**Task description:** Every line of the records that contains "mark" should be tallied, and only the resulting number returned.

═══ Data to examine ═══

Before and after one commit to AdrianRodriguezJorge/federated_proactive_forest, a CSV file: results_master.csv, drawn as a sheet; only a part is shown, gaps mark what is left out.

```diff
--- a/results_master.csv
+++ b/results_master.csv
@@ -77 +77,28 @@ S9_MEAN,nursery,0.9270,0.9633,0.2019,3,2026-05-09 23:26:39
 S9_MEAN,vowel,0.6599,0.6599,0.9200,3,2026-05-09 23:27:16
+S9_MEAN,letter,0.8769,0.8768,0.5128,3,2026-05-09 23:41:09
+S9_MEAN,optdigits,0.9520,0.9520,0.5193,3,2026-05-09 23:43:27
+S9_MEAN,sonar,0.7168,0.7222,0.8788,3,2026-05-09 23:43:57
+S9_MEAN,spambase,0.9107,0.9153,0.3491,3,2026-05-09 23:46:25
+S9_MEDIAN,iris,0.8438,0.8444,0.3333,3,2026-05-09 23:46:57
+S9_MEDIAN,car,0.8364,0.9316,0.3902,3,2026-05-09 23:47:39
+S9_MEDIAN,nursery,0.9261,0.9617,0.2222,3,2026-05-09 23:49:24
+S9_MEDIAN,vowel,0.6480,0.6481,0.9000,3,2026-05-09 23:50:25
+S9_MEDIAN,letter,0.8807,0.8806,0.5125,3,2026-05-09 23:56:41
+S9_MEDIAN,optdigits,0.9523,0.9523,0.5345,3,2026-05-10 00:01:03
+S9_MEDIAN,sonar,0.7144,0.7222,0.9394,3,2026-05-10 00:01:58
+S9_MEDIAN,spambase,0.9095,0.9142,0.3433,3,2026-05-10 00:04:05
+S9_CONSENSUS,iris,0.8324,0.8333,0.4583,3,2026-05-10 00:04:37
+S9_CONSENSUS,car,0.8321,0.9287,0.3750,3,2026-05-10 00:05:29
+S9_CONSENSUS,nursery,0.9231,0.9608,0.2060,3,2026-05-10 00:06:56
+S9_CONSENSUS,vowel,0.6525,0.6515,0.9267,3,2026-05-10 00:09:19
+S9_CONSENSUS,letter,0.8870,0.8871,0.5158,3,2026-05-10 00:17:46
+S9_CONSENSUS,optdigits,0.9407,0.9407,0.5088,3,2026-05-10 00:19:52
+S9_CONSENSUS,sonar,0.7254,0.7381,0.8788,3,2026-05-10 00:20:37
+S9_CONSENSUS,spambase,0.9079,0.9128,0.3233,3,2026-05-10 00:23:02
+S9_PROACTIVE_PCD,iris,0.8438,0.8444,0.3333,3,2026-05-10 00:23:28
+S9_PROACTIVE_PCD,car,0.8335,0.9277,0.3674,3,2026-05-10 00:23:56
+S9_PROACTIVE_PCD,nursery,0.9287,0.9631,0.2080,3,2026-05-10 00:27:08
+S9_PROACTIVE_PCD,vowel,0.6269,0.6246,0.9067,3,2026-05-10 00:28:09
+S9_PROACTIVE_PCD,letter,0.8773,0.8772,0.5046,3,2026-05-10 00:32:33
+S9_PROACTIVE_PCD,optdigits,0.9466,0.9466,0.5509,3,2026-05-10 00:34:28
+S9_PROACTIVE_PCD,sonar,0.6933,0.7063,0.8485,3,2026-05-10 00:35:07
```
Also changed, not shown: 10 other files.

═══
═══ Data to examine ═══

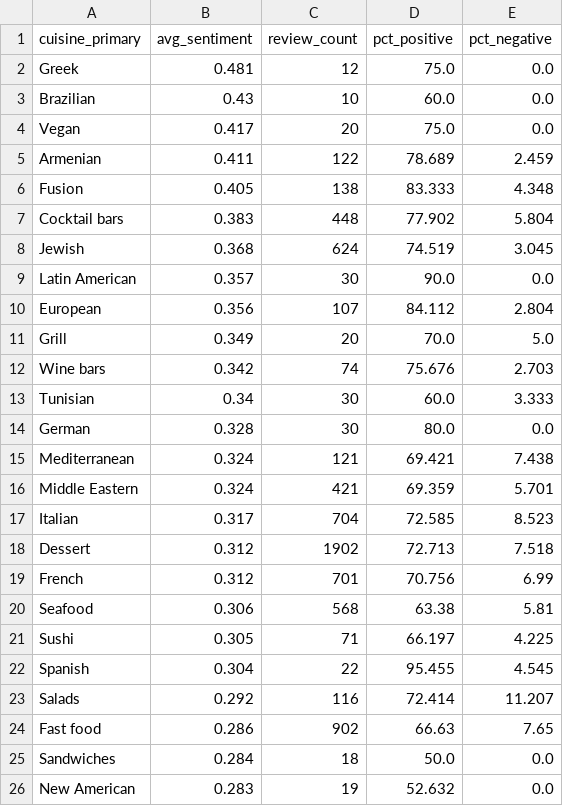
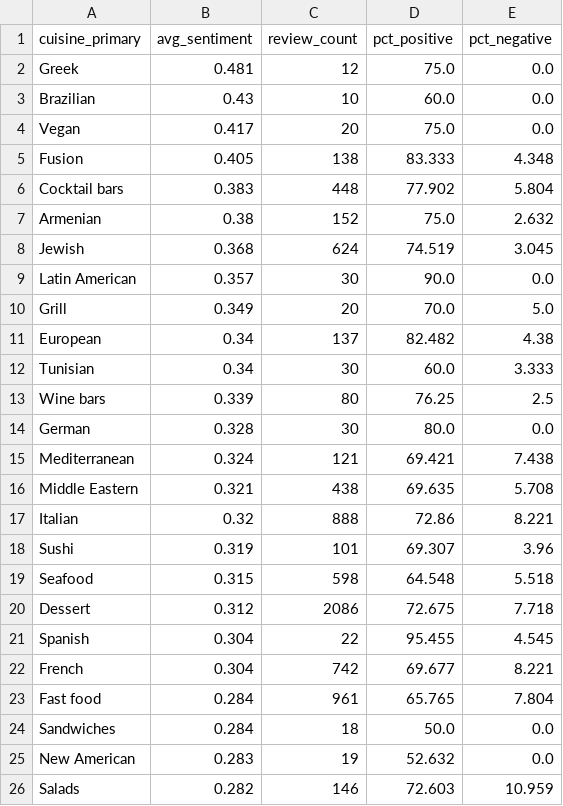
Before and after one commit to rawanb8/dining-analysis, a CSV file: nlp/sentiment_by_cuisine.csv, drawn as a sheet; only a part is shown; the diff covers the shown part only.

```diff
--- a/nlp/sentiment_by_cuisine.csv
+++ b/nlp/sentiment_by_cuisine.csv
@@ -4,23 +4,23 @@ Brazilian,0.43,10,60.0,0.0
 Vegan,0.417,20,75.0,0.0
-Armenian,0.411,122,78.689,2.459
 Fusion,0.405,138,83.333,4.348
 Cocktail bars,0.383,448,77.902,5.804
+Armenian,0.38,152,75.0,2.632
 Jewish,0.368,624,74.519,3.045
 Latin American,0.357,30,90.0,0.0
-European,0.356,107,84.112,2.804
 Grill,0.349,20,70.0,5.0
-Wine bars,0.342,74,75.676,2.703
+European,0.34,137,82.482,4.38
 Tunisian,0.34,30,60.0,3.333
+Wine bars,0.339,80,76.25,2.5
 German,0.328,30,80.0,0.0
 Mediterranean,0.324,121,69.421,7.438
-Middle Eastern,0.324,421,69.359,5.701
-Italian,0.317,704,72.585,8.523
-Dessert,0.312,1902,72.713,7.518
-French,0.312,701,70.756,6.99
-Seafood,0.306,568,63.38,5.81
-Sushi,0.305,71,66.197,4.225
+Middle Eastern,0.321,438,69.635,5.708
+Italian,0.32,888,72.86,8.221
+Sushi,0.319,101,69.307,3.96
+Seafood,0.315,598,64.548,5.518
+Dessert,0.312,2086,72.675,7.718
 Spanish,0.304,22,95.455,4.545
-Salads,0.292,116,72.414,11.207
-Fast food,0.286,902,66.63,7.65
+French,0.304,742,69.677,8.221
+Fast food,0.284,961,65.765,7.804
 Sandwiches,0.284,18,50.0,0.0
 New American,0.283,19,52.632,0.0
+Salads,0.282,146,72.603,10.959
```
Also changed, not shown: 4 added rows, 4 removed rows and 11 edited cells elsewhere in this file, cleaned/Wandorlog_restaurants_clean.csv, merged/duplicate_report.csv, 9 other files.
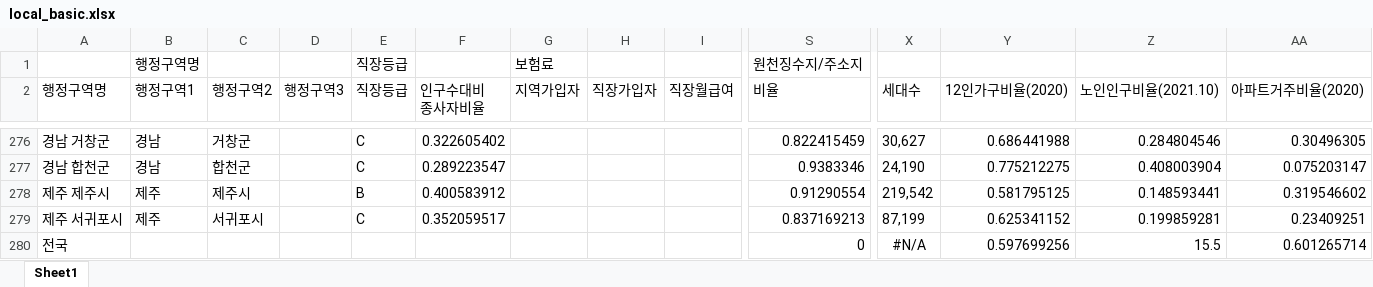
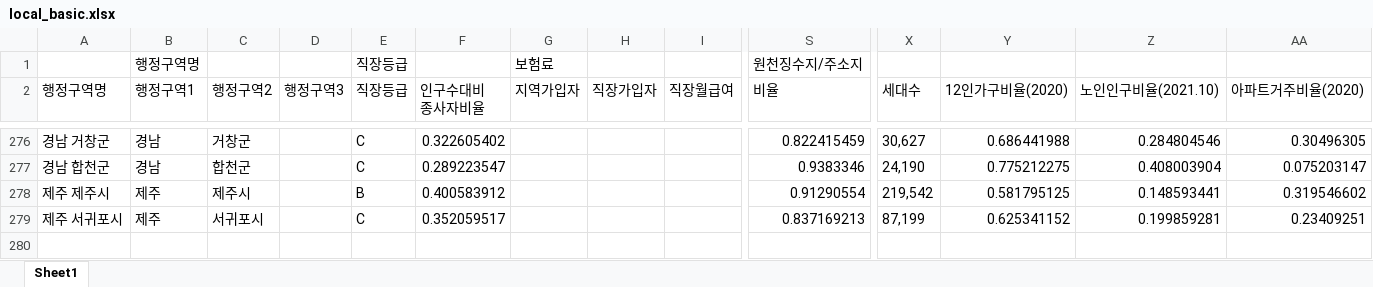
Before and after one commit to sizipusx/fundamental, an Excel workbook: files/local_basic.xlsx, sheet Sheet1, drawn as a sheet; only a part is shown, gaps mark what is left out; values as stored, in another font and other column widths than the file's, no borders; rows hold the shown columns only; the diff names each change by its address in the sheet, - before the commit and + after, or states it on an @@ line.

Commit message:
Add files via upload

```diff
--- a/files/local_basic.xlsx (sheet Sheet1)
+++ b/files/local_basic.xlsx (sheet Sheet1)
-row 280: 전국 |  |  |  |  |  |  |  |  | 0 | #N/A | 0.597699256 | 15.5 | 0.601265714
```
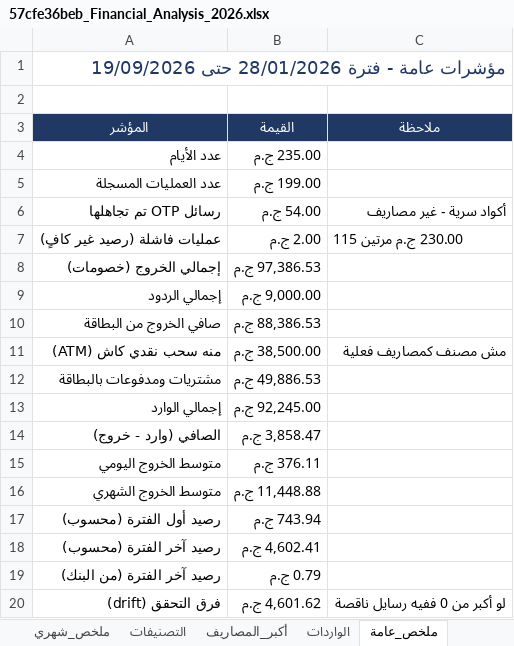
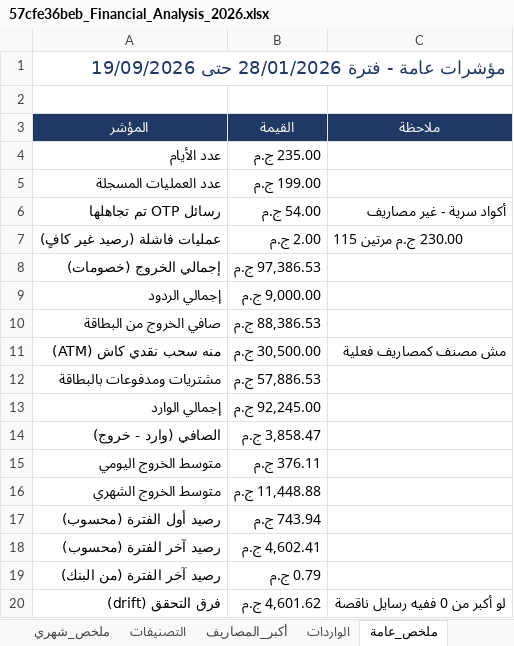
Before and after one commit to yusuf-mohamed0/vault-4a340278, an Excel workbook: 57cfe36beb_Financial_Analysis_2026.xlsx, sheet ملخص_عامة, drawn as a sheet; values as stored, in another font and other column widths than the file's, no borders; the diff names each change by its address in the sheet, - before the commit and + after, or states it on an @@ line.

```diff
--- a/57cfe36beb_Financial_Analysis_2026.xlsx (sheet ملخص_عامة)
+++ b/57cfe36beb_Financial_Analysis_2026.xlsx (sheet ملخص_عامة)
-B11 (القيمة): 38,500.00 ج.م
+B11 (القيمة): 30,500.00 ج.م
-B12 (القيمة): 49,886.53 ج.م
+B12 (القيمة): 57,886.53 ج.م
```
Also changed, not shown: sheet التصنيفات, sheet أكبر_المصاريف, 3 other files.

═══
═══ Data to examine ═══

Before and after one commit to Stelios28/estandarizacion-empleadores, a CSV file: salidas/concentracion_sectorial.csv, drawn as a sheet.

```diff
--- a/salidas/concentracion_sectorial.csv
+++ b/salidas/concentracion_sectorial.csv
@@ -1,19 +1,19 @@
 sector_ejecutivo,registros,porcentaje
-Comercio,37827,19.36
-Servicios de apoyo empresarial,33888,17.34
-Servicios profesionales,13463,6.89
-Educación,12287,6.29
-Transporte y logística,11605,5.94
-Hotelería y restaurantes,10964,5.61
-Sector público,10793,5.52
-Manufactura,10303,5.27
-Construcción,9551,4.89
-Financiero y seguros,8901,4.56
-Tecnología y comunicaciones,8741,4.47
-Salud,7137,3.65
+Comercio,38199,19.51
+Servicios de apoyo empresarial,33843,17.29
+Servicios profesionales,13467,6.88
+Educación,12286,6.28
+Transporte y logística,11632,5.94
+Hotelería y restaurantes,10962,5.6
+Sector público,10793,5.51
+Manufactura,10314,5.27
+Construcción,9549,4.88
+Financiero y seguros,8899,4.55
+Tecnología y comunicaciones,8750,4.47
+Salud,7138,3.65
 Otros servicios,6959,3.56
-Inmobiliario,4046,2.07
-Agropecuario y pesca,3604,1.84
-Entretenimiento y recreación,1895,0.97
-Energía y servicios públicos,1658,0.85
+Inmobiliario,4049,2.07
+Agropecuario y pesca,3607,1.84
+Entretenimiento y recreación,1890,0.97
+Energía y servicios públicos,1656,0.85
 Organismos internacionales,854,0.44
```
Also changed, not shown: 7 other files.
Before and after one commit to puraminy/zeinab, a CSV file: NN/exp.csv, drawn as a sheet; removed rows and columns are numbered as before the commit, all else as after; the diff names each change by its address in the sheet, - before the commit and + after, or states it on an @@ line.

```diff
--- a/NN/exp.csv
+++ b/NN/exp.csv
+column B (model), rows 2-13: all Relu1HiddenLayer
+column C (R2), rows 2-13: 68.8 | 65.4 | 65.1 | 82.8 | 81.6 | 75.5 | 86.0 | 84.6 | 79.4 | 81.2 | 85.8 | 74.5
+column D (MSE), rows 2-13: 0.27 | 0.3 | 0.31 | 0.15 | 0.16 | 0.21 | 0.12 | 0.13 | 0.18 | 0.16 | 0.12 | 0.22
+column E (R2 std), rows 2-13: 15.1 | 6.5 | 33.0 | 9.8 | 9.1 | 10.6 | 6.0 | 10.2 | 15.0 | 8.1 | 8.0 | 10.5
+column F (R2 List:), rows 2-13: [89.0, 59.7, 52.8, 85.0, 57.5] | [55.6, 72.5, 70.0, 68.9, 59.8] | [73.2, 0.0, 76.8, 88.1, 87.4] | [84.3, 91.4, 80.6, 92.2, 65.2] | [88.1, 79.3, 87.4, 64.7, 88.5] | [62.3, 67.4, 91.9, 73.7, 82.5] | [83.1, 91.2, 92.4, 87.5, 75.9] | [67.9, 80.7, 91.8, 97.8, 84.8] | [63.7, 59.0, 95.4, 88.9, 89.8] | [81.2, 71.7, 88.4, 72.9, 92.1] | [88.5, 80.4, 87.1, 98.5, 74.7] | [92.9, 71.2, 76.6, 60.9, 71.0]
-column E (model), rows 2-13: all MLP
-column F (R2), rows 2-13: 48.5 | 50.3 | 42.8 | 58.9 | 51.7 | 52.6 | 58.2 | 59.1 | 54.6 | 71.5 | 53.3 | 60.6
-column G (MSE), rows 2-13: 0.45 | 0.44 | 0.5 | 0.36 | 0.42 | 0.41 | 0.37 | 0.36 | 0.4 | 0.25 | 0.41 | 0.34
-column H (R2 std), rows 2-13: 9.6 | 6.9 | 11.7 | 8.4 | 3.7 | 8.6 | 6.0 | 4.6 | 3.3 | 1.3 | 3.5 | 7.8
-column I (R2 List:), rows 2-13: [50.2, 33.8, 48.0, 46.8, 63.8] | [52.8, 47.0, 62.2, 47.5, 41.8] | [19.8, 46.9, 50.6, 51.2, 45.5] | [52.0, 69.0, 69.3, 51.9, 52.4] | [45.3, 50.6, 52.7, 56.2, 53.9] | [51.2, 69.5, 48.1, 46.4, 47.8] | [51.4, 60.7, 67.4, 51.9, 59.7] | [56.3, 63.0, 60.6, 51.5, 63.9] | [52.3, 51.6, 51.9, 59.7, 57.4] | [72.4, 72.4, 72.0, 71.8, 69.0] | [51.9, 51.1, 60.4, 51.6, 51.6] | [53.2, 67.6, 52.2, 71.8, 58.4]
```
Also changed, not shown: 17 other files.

═══

**Problem solution:** 2